When you take your IRA out of the United States and invest it into an offshore IRA LLC, you become the custodian for the account. In this capacity, you’re responsible for following all US IRA rules. Here are the basic IRA rules and prohibited transactions you must watch out for when you operate an offshore IRA LLC.
First, a few comments on the process of taking your IRA offshore. This will give you some background on why these rules apply.
You can move any vested IRA or 401-K out of the United States. Likewise, if you can convert a defined benefit plan into an IRA, you can move that offshore.
The first step in this process is forming an offshore IRA LLC in a zero tax max privacy asset protection country. Most popular are Nevis, Belize, Cook Islands and Seychelles. These are the top asset protection jurisdictions with single member LLC statutes.
With the LLC up and running, we open an offshore bank account in the name of the LLC and your US custodian transfers your cash into that account. You’re the signer on the account and in control of all investments and transactions. Your custodian has no access to the offshore bank account and does not get involved in your investment decisions.
For more on this process, see: Here’s how to take your IRA offshore in 6 steps
As the manager of the LLC, and the person responsible for making investment decisions for the IRA, you’re in total control. You’re basically the investment advisor to the IRA and, as such, must always act in the best interest of the account. That is to say, you’re jobs are to 1) increase the value of the account and 2) protect the account.

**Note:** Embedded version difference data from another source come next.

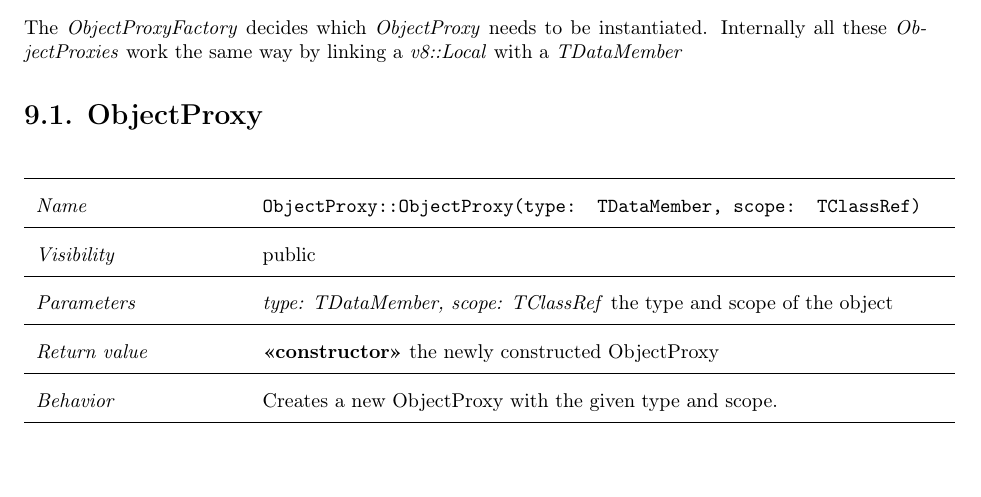
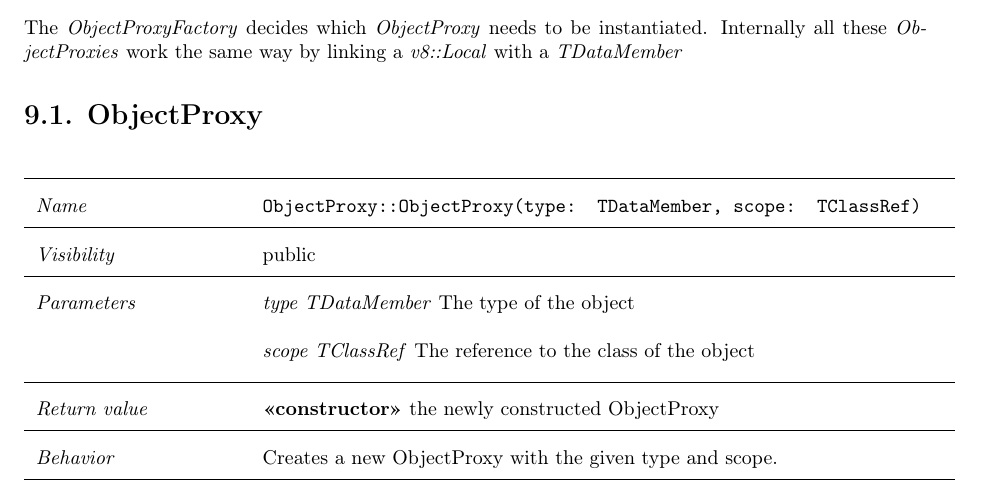
Before and after one commit to rootjs/design, a LaTeX document (design.tex, which reads latex/ObjectProxy.tex): part of page 29 of 39, cut so that both start at the same text. Compiled offline with pdfLaTeX.

Commit message:
Build pdf and fix typos

```diff
--- a/latex/ObjectProxy.tex
+++ b/latex/ObjectProxy.tex
@@ -19,7 +19,7 @@ Internally all these \textit{ObjectProxies} work the same way by linking a \text
 \hline
  \textit{Visibility} & public\\
 \hline
-\textit{Parameters} & \textit{type: TDataMember, scope: TClassRef} the type and scope of the object\\
+\textit{Parameters} & \textit{type TDataMember} The type of the object \\ & \textit{scope TClassRef} The reference to the class of the object \\
 \hline
 \textit{Return value} & \textbf{<<constructor>>} the newly constructed ObjectProxy\\
   \hline
```
Also changed, not shown: design.pdf.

You are not allowed not to personally benefit from this position.
The two main risk areas for an IRA investment advisor are 1) prohibited transactions and 2) prohibited investments.
Failure to follow these rules can result in your IRA being dissolved and major taxes and penalties being applied. Per the IRS website, “…if an IRA owner or his or her beneficiaries engage in a prohibited transaction in connection with an IRA account at any time during the year, the account stops being an IRA as of the first day of that year. The effect of this is the account is treated as distributing all its assets to the IRA owner at their fair market values on the first day of the year. If the total of those values is more than the basis in the IRA, the IRA owner will have a taxable gain that is includible in his or her income.”
Prohibited Transactions in an Offshore IRA LLC
Generally, a prohibited transaction in an IRA is any improper use of an IRA account by the owner, investment advisor, his or her beneficiary, or any disqualified person. Disqualified persons include you and your family (spouse, ancestor, lineal descendant, and any spouse of a lineal descendant).
The following are examples of prohibited transactions with an IRA.
- Borrowing money from it
- Selling property to it
- Using it as security for a loan
- Buying property for personal use (present or future) with IRA funds
Prohibited Investments in an Offshore IRA LLC
Your offshore IRA LLC is not allowed to invest in life insurance or collectibles. If you get caught buying prohibited investments, the amount invested is considered distributed in the year invested and you may have to pay a 10% additional tax on early distributions.
Here are some examples of collectibles:
- Metals – with exceptions for certain kinds of bullion,
- Coins – (but there are exceptions for certain coins),
- Alcoholic beverages, and
- Certain other tangible personal property.
For more on gold, see: IRA Gold Rules
The logic behind prohibited investments is similar to that of prohibited transactions. You could buy artwork, rugs, or antiques and display them in your home. You would then be getting a personal benefit from those investments.
I hope you’ve found this article on the basic IRA rules and prohibited transactions you must watch out for when you operate an offshore IRA LLC to be helpful. For assistance in taking your IRA offshore, you can reach me at email@example.com or (619) 550-2743. All consultations are free and confidential.